Sisters’ role highlighted

By Patrick Smith

An antiquated video plays on a loop at the entrance of the “Freedom’s Sisters” exhibit at Washington Park’s DuSable Museum of African American History, next to a striking, multi-paneled black and white photo of female civil rights marchers.

In the video, school children of various races and genders name their heroes. The answers are unsurprising: a fireman, Abraham Lincoln, Martin Luther King Jr. and Superman.

“That’s fine,” the host of the video says softly. “But what about someone like your mom?”

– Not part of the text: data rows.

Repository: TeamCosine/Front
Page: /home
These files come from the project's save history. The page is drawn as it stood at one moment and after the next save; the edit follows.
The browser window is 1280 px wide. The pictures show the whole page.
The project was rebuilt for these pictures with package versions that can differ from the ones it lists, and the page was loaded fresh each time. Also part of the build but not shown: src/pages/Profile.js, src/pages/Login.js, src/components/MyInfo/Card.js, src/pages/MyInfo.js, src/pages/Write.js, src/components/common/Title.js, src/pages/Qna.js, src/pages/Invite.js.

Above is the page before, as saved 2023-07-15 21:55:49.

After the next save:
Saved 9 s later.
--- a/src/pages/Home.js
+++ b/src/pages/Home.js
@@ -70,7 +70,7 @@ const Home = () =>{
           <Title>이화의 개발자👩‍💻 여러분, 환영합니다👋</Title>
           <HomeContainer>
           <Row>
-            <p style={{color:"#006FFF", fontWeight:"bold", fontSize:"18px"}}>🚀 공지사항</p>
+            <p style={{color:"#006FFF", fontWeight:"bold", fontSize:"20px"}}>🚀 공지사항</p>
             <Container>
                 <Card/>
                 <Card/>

The new exhibit, which runs until April 4, was created to show how many female heroes there are in U.S. history, most of whom have been overlooked, according to the text in the exhibit.  In conjunction with the “Freedom’s Sisters” exhibit, the museum collaborated with Macy’s to allow people to nominate a Chicago Freedom Sister.

“I think women have been a bit left out of the history,” said Jocelyn Oates, Columbia professor of Interior Architecture, while exploring the exhibit. “I think it’s really important that their stories be told.”

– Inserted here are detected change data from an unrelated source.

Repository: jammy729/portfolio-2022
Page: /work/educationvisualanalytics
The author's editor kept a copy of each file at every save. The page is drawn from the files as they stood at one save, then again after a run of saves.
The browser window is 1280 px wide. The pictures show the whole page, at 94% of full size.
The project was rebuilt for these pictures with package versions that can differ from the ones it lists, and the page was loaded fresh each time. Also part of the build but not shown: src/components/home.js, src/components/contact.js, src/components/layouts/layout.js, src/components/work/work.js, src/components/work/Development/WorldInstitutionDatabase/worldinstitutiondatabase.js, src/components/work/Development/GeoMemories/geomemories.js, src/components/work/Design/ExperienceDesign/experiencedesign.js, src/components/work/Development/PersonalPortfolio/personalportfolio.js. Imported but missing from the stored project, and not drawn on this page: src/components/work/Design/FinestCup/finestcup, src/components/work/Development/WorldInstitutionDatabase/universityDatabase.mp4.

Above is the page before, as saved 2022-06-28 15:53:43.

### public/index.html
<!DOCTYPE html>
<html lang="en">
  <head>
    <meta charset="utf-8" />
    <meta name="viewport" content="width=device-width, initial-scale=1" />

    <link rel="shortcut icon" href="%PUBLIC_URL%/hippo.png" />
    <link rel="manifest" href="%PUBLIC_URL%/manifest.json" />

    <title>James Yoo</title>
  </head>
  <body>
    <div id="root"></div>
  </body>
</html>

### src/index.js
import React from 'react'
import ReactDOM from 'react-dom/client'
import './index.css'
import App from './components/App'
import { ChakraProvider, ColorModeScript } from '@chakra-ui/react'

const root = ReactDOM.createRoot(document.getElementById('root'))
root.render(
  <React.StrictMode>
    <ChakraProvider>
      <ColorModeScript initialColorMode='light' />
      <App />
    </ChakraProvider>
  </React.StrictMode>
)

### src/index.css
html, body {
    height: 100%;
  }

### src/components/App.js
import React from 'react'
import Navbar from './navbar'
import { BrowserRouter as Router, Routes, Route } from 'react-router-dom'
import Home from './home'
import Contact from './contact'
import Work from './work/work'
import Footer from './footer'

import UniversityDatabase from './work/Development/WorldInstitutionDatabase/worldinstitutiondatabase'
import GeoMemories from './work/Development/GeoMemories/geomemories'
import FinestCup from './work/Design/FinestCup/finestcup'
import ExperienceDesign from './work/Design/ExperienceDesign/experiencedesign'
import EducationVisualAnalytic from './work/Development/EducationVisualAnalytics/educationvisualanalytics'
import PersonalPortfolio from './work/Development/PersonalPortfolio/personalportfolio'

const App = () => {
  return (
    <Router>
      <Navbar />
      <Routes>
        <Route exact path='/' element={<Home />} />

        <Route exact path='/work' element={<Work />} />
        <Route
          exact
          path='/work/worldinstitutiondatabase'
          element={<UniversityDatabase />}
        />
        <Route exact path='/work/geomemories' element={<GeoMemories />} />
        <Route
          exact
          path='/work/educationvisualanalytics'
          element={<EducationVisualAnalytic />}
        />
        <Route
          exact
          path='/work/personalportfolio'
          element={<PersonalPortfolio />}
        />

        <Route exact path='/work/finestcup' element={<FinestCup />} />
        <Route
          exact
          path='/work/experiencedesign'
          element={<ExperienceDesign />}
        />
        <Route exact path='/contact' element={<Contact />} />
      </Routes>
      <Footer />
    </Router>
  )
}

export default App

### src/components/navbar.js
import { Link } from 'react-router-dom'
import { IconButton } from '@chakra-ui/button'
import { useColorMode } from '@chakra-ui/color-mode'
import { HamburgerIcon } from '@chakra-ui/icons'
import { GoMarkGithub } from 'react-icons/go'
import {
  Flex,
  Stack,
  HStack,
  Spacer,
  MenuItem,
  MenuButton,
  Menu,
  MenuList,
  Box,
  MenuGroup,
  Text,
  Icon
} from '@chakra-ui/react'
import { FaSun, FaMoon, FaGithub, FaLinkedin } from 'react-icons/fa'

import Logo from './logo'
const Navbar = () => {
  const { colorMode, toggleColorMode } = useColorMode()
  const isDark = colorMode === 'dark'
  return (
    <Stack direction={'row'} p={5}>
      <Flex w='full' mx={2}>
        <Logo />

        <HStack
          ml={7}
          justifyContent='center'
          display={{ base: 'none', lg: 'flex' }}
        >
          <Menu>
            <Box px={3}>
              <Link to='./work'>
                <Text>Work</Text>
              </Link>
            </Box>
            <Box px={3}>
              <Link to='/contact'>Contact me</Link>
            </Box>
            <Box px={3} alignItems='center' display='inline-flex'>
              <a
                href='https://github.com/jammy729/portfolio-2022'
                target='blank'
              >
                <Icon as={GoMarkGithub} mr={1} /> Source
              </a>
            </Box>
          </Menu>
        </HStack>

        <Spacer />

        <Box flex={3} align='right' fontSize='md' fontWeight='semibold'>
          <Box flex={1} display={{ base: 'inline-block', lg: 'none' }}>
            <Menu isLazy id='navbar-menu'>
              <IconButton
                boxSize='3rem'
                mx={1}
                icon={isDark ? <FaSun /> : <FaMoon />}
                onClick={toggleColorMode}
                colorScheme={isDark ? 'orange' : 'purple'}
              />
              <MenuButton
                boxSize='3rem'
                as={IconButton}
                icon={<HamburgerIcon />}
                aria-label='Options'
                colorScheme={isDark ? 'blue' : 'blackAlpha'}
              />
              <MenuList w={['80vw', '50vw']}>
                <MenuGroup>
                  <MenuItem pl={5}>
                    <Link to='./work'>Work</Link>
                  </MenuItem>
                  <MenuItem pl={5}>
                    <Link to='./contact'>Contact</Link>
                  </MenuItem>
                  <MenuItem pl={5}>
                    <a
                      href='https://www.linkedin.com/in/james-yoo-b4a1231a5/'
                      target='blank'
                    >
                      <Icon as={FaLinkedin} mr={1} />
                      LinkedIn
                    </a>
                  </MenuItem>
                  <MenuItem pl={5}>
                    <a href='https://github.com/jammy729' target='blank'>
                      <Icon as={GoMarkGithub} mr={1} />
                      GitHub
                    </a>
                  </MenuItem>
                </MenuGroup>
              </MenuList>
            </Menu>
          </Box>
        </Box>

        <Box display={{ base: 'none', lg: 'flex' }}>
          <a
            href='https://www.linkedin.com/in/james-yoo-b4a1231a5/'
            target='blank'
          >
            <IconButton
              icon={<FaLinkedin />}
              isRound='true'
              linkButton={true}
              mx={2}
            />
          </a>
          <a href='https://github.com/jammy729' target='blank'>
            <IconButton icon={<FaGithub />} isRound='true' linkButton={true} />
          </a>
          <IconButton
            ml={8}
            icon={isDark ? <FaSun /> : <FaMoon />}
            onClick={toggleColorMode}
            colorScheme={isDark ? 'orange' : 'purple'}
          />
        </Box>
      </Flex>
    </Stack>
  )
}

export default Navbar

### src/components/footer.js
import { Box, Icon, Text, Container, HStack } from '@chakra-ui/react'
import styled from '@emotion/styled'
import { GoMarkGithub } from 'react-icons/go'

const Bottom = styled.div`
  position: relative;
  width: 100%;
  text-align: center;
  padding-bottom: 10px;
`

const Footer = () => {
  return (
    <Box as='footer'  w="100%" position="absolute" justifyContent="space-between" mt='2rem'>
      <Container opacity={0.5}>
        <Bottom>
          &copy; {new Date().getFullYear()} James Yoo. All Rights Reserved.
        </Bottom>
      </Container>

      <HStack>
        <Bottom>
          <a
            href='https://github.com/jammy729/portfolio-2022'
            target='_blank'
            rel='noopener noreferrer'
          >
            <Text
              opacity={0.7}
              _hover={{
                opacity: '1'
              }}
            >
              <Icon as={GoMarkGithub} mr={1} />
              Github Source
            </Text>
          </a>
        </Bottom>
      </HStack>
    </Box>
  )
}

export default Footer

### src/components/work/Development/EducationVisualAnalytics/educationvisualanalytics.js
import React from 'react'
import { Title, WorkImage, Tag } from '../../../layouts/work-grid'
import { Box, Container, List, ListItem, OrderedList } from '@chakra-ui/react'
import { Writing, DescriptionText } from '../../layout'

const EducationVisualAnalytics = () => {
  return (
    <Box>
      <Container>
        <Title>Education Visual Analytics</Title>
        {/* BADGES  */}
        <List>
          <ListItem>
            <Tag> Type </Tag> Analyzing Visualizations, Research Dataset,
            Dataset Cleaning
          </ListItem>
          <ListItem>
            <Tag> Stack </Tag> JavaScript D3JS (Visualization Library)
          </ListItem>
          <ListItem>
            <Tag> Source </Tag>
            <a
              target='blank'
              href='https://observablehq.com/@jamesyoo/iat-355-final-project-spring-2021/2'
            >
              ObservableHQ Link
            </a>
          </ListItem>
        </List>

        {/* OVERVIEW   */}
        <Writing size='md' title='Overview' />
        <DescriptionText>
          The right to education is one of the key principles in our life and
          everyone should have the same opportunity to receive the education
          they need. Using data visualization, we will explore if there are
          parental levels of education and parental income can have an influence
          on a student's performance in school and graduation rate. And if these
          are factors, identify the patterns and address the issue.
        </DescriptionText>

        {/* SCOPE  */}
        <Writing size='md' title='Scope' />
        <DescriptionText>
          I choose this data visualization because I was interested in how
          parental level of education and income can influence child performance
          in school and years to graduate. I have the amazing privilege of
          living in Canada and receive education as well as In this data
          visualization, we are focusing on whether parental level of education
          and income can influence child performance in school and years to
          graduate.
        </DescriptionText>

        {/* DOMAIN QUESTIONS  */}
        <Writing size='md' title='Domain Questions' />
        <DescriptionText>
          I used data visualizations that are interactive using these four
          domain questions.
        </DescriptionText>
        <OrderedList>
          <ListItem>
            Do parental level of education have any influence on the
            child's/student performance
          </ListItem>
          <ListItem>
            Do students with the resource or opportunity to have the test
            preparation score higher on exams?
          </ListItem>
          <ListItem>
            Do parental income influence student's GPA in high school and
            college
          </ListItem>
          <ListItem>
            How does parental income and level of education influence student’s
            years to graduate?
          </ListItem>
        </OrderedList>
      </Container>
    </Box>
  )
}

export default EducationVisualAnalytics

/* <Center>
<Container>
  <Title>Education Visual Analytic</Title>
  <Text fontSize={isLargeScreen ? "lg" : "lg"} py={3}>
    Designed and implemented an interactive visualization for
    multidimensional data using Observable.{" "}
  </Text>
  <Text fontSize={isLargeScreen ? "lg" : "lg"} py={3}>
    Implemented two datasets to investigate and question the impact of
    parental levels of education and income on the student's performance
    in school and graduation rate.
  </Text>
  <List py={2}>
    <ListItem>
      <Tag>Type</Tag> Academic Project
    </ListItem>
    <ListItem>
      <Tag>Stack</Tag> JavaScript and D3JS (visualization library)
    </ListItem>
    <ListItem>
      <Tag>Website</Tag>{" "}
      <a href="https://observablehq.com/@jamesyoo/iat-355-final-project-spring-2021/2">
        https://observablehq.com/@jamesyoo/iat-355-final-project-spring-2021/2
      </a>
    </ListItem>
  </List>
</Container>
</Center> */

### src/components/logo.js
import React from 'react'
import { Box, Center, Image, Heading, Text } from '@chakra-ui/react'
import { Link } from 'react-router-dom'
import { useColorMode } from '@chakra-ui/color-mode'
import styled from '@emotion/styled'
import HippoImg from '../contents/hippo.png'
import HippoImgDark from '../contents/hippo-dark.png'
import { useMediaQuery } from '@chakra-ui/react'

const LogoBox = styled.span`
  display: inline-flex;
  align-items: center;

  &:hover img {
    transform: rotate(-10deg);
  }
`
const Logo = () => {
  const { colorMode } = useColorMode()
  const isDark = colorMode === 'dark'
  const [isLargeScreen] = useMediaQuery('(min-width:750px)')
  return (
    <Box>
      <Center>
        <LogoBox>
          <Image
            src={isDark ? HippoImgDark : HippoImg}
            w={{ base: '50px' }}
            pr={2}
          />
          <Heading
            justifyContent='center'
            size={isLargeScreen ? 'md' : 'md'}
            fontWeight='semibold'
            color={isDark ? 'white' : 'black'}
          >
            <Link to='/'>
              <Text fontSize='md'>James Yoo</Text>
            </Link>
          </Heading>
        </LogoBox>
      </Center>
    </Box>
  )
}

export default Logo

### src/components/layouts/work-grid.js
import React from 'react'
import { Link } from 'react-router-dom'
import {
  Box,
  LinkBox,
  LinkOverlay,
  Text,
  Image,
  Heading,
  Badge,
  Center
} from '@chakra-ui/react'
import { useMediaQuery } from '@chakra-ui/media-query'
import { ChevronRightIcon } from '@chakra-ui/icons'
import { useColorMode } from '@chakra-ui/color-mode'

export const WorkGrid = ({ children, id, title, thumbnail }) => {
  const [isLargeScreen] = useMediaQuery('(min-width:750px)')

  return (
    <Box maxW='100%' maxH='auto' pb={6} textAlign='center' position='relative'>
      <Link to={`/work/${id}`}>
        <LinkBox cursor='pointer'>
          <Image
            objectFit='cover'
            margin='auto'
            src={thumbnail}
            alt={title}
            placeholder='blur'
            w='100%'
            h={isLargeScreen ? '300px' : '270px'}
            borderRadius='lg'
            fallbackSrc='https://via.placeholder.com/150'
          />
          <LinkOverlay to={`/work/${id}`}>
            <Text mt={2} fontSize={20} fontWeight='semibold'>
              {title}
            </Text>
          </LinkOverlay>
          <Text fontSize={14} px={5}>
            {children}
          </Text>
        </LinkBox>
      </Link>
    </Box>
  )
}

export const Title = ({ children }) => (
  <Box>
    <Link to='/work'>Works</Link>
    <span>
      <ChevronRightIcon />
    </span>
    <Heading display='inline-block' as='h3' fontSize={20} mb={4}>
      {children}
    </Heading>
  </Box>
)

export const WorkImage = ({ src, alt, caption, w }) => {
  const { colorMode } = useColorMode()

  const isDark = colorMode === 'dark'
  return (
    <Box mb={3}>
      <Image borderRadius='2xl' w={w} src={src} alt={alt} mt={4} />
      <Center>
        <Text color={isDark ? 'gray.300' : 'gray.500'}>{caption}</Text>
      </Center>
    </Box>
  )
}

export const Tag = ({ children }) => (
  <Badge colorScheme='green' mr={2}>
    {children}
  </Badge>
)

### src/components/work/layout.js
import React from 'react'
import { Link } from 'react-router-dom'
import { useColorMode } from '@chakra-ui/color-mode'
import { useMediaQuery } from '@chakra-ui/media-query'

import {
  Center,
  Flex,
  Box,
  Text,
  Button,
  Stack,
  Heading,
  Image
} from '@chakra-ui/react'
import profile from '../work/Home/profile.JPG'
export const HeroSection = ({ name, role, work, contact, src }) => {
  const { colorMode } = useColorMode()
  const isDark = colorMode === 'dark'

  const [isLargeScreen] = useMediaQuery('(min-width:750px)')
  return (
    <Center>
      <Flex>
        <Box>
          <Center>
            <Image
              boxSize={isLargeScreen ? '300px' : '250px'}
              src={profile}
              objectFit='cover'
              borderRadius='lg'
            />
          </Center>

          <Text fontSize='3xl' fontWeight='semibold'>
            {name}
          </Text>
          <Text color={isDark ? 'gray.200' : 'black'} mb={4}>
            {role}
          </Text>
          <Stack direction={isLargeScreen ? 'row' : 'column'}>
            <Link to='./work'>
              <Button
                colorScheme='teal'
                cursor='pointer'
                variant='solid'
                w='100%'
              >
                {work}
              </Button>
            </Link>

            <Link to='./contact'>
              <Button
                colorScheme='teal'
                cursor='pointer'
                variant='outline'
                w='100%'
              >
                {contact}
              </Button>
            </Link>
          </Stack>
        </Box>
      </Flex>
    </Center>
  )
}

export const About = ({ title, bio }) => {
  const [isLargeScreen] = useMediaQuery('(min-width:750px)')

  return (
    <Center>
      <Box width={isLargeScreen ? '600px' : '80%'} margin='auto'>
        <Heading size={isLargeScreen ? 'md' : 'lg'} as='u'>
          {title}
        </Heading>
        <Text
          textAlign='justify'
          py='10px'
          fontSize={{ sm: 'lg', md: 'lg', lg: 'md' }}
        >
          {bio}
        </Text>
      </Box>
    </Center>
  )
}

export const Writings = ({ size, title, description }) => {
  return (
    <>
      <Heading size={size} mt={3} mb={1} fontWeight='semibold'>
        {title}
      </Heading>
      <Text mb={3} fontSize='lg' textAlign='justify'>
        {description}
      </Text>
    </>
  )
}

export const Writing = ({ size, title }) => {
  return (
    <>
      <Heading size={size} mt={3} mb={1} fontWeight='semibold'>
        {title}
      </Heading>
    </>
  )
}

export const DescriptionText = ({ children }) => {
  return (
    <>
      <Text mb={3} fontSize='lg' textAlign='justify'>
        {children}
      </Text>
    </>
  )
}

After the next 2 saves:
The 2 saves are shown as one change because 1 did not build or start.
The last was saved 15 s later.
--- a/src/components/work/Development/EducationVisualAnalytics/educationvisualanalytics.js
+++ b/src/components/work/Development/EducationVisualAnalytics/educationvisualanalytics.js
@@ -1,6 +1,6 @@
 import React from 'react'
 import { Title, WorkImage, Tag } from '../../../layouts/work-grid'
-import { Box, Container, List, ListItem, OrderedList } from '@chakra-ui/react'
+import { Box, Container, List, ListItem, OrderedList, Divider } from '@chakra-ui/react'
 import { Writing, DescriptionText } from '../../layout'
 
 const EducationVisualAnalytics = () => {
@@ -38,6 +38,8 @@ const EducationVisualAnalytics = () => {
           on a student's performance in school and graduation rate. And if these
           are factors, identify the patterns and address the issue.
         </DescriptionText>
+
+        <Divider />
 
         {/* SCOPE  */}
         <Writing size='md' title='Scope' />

According to the DuSable Museum Web site, the exhibit was brought to Chicago from Cincinnati to teach visitors about some of the women essential to the civil rights movement.

“Much of our national memory of the civil rights movement is embodied by male figureheads whose visibility in boycotts, legal proceedings and mass demonstrations dominated newspaper and television coverage in the 1950s and ’60s,” the museum’s Web site reads. “Missing from that picture is a group of extraordinary women who, while less prominent in the media, shaped much of the spirit and substance of civil rights in America.”

The “Freedom’s Sisters” exhibit consists of three rooms, each of them filled with tall, wooden, interactive stations about the lives and achievements of 20 black women. The women celebrated by the museum range from the well-known, like Rosa Parks and Harriet Tubman, to those who have almost been forgotten, like Fannie Lou Hamer, who fought for voting rights, or investigative journalist Ida B. Wells-Barnett, who documented the extent of lynching in the early 20th century.

It is Hamer’s words that adorn the back wall of the exhibit, written near the top of a bare maroon wall where they read, “Nobody’s free ’til everybody’s free.”

Passing underneath the phrase on Feb. 13 was a small crowd, made up mostly of black families; mothers taking their sons and daughters through the exhibit.

“I think it’s wonderful to see this history,” said museum patron Brittney Whitfield. “To see it, and have my daughter see it, is amazing.”

Whitfield was visiting the museum with her friend, who also brought her young daughter. As a video recreation of Rosa Parks’ famous arrest played on a television set, the two small children stood captivated, the elder shushing her younger friend when she became distracted.

“To see what she went through is incredible,” Whitfield said of Parks. “Everyone should come and see it.”

The video of Parks, which is activated by stepping on a mat in front of the screen, is just one of many interactive features in the exhibit. Oates said she thought those features made “Freedom’s Sisters” effective.

“I like that you can communicate with every part of the exhibit,” Oates said.

The “Freedom’s Sisters” exhibit was created through collaboration between the Smithsonian Institute Traveling Exhibition Service and the Cincinnati Museum Center.

Unique to Chicago, the “Nominate a Chicago Freedom Sister” contest invites the public to nominate a Chicago woman who “fought for justice and parity,” and who has “historically demonstrated an unbridled commitment to our struggle for equal rights.”

According to Whitfield, the contest is just another tool that can educate people on the important contributions women have made to history.

“I see all types of strong women in here,” she said, gesturing around the exhibit. “As far as documentaries and TV shows, there should be more.”